Martin Bixel - 28 Mar - 0 Comments
Britain’s “nation of shopkeepers” were the biggest winners after a range of giveaways for small businesses that came at the expense of their larger counterparts.
Industry was divided by size in its reaction to a package of reforms that included changes to business rates, moves to tackle tax avoidance and a cut in corporation tax.
With small companies getting the lion’s share of the benefit of an overhaul of business rates and commercial property tax, representatives of larger employers expressed concerns that they had been left to foot the bill.
Chris Sanger, head of tax policy at EY, said big businesses would be left with a “sour aftertaste” from restrictions to tax relief on trading losses and debt interest as well as other moves designed to tackle tax avoidance. The reforms are predicted to raise £9 billion over the next five years. Mr Sanger said the feeling of disappointment would be only slightly offset by a further one percentage point cut in corporation tax at the start of the next decade, bringing the tax on profits down to 17 per cent.
By contrast, small businesses were handed a £6.7 billion tax cut over the next five years, in the form of a permanent reduction in the number of businesses who will have to pay business rates at all as well as savings for those small companies who do.
Small business owners also welcomed changes to commercial stamp duty, capital gains tax and a new £1,000 tax-free allowance for people with part-time, home-based ventures. An existing scheme designed to allow business owners to keep more of the proceeds of a sale of their venture, entrepreneurs’ relief, was extended to long-term investors in small companies.
Mike Cherry, policy director at the Federation of Small Businesses, praised the chancellor, saying he had “listened to our calls for the tax system to be made simpler for small businesses and the self-employed and taken important action on business rates.”
Emma Jones, founder of small business network Enterprise Nation, which represents thousands of micro businesses, described the measures as great news.
“The best news of all is the permanent reduction in business rates, which will offer a big boost to the increasing number of independent retailers and producers we see every day looking for a foothold on our high streets.”

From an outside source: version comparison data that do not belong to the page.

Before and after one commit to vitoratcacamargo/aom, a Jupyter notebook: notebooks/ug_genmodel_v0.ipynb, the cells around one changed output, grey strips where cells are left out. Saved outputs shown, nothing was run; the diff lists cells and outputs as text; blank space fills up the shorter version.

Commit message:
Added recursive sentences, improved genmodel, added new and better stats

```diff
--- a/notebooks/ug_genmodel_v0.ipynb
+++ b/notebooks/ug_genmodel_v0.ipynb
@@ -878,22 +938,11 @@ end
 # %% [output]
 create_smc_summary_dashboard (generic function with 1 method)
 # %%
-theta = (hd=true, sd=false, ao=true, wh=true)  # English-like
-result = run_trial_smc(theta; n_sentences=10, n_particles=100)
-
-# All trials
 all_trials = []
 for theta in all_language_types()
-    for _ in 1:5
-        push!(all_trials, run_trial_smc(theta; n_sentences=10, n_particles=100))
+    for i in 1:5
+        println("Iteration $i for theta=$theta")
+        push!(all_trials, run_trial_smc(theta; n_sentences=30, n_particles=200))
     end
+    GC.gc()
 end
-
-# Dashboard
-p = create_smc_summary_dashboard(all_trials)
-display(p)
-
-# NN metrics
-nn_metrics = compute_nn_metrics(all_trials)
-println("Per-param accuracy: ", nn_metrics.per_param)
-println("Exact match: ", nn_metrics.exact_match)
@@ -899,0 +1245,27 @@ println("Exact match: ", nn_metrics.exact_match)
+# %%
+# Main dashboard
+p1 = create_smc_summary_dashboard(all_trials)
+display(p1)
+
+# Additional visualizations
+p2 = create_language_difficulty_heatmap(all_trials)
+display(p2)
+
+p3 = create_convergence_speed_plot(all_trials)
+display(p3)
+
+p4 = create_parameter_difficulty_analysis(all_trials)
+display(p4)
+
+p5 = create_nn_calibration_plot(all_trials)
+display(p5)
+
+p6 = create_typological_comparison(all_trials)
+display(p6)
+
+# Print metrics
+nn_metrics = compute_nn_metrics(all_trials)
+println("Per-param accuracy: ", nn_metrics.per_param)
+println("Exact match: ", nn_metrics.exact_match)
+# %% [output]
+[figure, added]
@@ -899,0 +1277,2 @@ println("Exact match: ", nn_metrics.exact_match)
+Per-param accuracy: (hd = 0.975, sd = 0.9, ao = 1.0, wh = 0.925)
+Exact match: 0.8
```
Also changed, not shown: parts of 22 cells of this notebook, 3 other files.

However, Mr Sanger said: “Manufacturers and larger retailers will be disappointed with the lack of action by the government [on business rates], with those sectors currently paying 40 per cent of the tax but only constituting 16 per cent of the economy.
“This retains the distortions in the current system, deterring manufacturers from improving their buildings and penalising the largest bricks and mortar retailers.”
Carolyn Fairbairn, director-general of the CBI, said Mr Osborne had delivered a “stable budget for business facing global stormy waters”. However, she criticised the restrictions of the tax treatment of trading losses, saying they would “make it harder for larger scale-up firms and companies that have been through tough times to play their part in the recovery”. Frank Haskew, head of tax faculty at the Institute of Chartered Accountants in England and Wales, warned that the tax avoidance measures added increased costs and regulatory burdens. “The UK tax code is one of the longest and most complicated in the world and additional changes will add to this complexity,” he said.
Industries including private equity and property investment were angered that they will be left out of a cut in capital gains tax from 28 per cent to 20 per cent.
The freezing of fuel duty and plans for more infrastructure investment, including a rail link between Manchester and Leeds and Crossrail 2 in London, were more broadly welcomed.
Mr Cherry said: “These measures should help to drive productivity and boost small business confidence levels, which have faltered recently in the face of a number of domestic policy and global economic challenges.”
Adam Marshall, acting director-general of the British Chambers of Commerce, said: “Business wanted a steady, workmanlike budget, and that’s what we got.”